This 1,000 gifts video and this article about a 14 year old boy with an amazing talent, shared by Ann Voskamp–well. worth. taking a look. It’s these kinds of creations of beauty, of pulsing life that keep me going when I only see darkness on this fallen earth…

This blog post by Preston Yancey–I see a new trend amongst writers, and it’s refreshing. Makes me sigh relief–that we could just keep the one thing the most important thing–the gospel, not a different or new one that we’ve heard, but the true one…

This one is amazing by Ann Voskamp…women need this one–then scroll down to the free print-outs–I’m printing these out, folding them with love, thinking of those I’ll send them to, with a sigh of contentment in my heart…maybe reaching out to someone is what you need to heal those broken places, too?

This one by Duane Scott–I’m A Christian and I Drink Starbucks–so do I , Duane, so do I. Love his heart.

Amazing write by Amanda Hill–Be Still, My Soul  –“And the silks, oh the silks. Without a harness at all, these incredible species of human beings climbed and bowed and swayed and made love to dangling ribbons from the sky…”

This Five Minute Friday write by Alia Hagenbach that made tears well up, because we’ve all been there, in some way or form…

This blog post by Jen Hatmaker–one of the absolute best blog posts I’ve ever read, possibly. Definitely on my top ten. You will laugh. Hard. And it will be good for the soul in so many beautiful ways. I promise that–especially if you’re a mom.

This good one by Lisa-Jo Baker–this one hit me in the gut–I’ve done this, and I know love isn’t about me, how good (or bad) my home looks, I’d love to throw my arms open wide and welcome friends into the chaos….

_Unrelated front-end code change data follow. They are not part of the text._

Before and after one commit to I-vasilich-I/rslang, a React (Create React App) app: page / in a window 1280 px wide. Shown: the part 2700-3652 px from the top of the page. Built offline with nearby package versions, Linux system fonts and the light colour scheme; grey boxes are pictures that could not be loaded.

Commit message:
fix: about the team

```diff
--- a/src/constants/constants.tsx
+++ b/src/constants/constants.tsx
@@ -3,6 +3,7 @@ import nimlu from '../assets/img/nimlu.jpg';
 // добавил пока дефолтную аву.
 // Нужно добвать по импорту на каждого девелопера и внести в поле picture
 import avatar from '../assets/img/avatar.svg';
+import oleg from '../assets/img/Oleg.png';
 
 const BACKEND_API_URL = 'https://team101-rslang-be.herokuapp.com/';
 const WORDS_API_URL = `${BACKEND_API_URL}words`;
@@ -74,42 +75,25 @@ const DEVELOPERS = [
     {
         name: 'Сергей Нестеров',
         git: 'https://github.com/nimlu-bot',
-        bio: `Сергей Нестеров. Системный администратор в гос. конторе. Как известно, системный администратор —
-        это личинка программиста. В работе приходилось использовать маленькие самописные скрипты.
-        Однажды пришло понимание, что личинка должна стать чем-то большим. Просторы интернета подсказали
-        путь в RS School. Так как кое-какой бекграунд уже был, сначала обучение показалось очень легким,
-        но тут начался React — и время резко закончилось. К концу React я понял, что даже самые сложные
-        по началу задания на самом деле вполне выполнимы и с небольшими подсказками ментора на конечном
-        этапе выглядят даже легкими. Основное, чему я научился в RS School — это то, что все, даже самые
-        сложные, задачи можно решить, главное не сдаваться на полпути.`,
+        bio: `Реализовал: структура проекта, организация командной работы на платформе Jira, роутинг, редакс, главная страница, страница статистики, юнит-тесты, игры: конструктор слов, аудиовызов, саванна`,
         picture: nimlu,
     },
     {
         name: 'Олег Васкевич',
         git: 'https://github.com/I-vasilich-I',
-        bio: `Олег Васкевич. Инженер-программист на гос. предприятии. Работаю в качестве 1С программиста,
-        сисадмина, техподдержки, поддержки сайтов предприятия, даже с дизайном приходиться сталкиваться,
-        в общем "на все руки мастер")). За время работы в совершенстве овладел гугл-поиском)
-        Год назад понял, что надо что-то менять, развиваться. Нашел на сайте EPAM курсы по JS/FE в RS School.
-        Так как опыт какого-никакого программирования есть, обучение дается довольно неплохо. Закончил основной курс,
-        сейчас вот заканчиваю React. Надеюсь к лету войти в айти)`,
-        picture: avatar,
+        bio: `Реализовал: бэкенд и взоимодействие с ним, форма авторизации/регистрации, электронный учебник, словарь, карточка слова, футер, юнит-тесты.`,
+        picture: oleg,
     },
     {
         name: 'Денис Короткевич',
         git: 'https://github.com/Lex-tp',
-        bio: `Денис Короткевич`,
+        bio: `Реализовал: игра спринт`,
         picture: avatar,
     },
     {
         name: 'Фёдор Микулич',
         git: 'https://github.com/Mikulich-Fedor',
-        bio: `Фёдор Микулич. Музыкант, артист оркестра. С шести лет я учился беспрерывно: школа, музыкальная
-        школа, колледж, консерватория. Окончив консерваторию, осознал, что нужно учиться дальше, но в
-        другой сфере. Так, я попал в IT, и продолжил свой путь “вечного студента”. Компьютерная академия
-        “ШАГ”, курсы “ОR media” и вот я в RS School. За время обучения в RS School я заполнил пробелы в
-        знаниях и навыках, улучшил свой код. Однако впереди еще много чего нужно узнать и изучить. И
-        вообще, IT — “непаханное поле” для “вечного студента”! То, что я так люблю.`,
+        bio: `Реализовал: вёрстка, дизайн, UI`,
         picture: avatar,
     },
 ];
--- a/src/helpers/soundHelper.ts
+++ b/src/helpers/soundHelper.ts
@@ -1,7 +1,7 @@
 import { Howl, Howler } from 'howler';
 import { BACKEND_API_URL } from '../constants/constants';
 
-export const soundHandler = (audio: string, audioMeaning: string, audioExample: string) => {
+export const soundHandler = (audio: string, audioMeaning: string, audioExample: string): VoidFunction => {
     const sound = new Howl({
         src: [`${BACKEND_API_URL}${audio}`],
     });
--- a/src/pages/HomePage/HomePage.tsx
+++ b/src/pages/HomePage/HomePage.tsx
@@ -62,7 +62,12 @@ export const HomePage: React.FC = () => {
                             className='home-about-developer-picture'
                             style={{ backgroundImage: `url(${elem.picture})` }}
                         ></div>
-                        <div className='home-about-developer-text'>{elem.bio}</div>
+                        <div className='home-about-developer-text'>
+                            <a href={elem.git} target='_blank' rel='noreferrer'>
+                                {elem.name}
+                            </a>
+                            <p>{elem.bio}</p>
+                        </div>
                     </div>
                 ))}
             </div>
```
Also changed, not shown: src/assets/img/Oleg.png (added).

An important article on drowning as we all take our families to the pools and beaches this season…Your kids will not make a sound if they drown; read this to know what to look for…